He smiled and said good morning. I asked if he was just here for the summer. He explained that the job was what was putting him through a local college, so he worked a few evening hours during the school year as well. I asked if the store management had ever asked him to work for them after he had graduated. He said no. I asked if they would help him get his degree. He said they never mentioned it. I asked what salary he made and for his phone number. He wrote them both down.
That Monday I called some friends who were park managers and asked if they needed a resourceful and hustling crew chief. One manager in particular took quite an interest. He called the kid and made him an offer. Two weeks later the young man started with the park district.
Upon hire, he made an immediate impact and found solutions for the simplest to the most complex problems. He developed systems to eradicate repetitious problems. He also didn’t get “hung up” on whose responsibility was whose. If he saw something that needed improvement, he pitched in. If someone helped, fine. If someone didn’t help, fine.
His enthusiasm never waned. When the seasonal period was over, the manager went to great lengths to hire him full-time. The kid interviewed for the first full-time opportunity that came along. Although many other people applied and were considered, he shone through because his answers were based in experience, know-how and the integrity of doing the job.
Once on board, he took advantage of the tuition-reimbursement programs and completed his education, resulting in practical applications that helped the park district. He made three promotions in four years before he was hired away to another park district where he continues to thrive.
The former manager says “the kid” still calls him from time to time to remind him of things to take care of and things he has thought about to help the park where he once worked. As I recall, I never heard him whine about how tough things are “out there.” Never. I find this fact and his constant success to be more than coincidental.
You see, this “kid” didn’t just get a job and become part of the furniture. He made his job into a live version of his resume and wove it into the fabric of his life.
Still Going Strong
Which, incidentally, is something I’ve always believed in and striven for ever since I made my junior-high football team simply because I out-hustled everybody (according to a conversation I wasn’t supposed to hear between my coaches).
This “gotta-hustle” attitude still serves me well. For example, after one particularly good end-of-the-year evaluation session, I asked my supervisor if the reason I achieved such high marks had been the savings I put together on a big project. He smiled and said no.
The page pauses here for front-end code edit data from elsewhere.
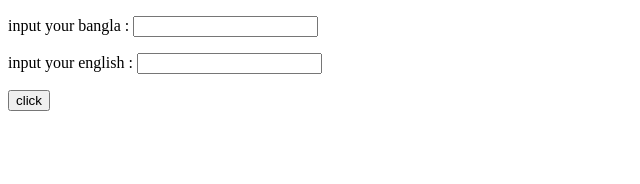
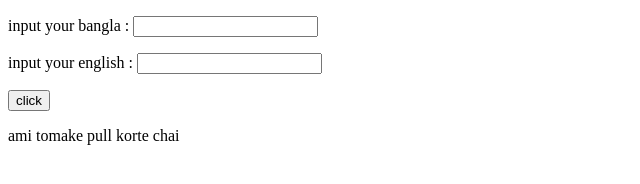
Before and after one commit to sharif1811/class-15, a plain HTML site: page index.html in a window 1280 px wide. Shown: the whole page, without its empty margins (0-640 px from the left). Drawn offline with Linux system fonts and the light colour scheme.

Commit message:
Update index.html

```diff
--- a/index.html
+++ b/index.html
@@ -12,6 +12,8 @@
     <p>input your english : <input type="text" id="english"></p>
     <button id="button">click</button>
 
+    <p>ami tomake pull korte chai</P>
+
     <script src="script.js"></script>
 </body>
 </html>
```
I pressed him. He sat back, contemplating, and said that a few weeks earlier he had noticed a piece of wood trim coming loose in one of the main hallways. He said probably 10 people walked by and saw it, including him. “But about five minutes later I heard a hammer pounding, and when I got up to see what it was, I found you repairing the wall with your coat still on.”
Evidently I had just entered the building, saw the problem and set about fixing it before I even took my coat off.
“If ever a moment stood to exemplify you, it was that,” he said. I smiled back and shrugged my shoulders, thinking of my coach’s words decades earlier, now just adding fuel to the fire of my theory.
So, what about you? Do you lead a life worth living? Are you setting the proper tone and example for the people you influence? Or, have you set the bar so low that anyone really could do the same? Is it easier to just complain with the rest of the world and blame your life on the victimization of you from the oh-so oppressing world?
June Carter Cash was famous for saying, “I’m just trying to matter.” If you feel you don’t matter, ask yourself the bigger question: Is that okay with me? If you determine it’s not, then ask the really big question: “What am I prepared to do about it?”
Ronald D. Ciancutti is the purchasing manager for Cleveland Metroparks. He can be reached at firstname.lastname@example.org